Thursday, June 16, 2011

Anatomy of a dying patent

Groklaw has an interesting article about the Anatomy of a Dying Patent - The Reexamination of Trend Micro's '600 Patent. It's a long article, but the short version is this:

  1. In 1995, Trend Micro filed for a patent "for detecting and selectively removing/viruses in data transfers". Basically, any method that can detect when a file might be infected by a virus, when you are sending that file from one computer system to another.
  2. Trend Micro is awarded patent #5,623,600 in April 1997.
  3. In May 1997, Trend Micro sues McAfee Associates (another anti-virus maker) for patent infringement.
  4. Settled in 2000.
  5. In May 2004, Trend Micro sues Fortinet over same patent.
  6. Settled in 2006.
  7. In 2006, Trend Micro claims open-source anti-virus product ClamAV infringes on this patent. 
  8. Barracuda Networks (which creates enterprise anti-virus solutions, using ClamAV in some of its products) brings action against Trend Micro.
  9. In 2008, Fortinet also brings action against Trend Micro.
And then the fun begins, including a request to re-examine the original patent. From the Groklaw summary:
On May 19 of this year the examiner issued a Final Rejection [PDF], denying all of the claims in the '600 patent, except claims 10 and 13, including those claims that Trend Micro proposed to add through amendment. So out of 22 original claims and 15 added claims, Trend Micro now is left with just two claims. Of course, this is still not the end. Trend Micro has two months in which to respond to this Final Rejection, and even after that point it will have further avenues of appeal. However, the evidence mounted against the '600 patent is substantial and will not be easily overcome.
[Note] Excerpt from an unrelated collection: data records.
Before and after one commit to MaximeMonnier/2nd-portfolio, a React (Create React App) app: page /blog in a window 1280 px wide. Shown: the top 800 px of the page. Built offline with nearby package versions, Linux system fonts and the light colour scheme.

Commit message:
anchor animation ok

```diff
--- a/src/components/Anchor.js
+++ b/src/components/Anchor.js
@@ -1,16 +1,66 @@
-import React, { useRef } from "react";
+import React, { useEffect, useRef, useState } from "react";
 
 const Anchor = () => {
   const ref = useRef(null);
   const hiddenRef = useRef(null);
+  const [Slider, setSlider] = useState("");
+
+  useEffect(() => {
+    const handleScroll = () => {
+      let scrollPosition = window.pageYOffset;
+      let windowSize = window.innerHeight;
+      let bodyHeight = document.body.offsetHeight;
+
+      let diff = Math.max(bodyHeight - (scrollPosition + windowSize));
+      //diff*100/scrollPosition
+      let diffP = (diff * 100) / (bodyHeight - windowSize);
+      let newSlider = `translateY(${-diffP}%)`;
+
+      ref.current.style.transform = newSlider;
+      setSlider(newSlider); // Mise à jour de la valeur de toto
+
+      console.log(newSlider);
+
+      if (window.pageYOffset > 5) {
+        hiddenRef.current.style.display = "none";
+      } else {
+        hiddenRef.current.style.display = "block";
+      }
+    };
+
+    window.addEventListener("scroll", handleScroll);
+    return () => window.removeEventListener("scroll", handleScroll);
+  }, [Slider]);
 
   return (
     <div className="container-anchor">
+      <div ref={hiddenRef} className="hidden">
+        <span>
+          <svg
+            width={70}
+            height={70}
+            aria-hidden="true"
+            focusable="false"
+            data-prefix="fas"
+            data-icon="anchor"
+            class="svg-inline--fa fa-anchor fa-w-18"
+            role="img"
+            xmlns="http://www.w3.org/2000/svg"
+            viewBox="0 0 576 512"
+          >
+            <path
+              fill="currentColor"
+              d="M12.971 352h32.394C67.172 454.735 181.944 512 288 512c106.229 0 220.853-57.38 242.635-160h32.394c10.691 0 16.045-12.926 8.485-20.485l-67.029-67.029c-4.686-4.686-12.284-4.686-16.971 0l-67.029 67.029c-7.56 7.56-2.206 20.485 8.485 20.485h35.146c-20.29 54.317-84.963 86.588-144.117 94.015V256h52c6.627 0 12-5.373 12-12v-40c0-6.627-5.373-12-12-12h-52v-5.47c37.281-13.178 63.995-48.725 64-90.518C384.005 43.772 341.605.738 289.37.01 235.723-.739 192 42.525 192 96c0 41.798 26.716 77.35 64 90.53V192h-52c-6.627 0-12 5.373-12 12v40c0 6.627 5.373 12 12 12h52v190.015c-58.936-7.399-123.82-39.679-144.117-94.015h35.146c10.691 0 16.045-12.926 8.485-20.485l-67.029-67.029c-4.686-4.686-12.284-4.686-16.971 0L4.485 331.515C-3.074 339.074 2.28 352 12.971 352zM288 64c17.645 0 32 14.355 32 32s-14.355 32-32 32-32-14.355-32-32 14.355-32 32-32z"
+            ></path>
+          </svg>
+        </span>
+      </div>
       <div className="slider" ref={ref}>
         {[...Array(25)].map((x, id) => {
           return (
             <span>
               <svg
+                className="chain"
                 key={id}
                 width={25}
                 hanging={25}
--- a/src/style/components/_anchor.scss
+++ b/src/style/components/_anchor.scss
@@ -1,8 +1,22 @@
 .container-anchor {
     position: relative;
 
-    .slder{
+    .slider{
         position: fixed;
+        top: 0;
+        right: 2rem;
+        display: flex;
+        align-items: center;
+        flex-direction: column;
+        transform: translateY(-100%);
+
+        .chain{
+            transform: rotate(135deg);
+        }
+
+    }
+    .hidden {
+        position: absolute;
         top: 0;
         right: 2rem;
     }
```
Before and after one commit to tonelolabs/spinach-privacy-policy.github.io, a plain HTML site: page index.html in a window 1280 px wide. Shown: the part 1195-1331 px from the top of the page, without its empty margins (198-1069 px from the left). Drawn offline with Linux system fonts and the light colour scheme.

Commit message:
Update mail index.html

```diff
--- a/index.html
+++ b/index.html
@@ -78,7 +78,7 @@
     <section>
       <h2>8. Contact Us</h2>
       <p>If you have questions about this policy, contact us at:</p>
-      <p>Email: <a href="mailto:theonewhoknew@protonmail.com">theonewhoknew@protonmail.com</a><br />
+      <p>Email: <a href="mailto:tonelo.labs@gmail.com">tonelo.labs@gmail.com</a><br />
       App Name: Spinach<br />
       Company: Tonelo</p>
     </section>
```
No comments:

Post a Comment

Note: Only a member of this blog may post a comment.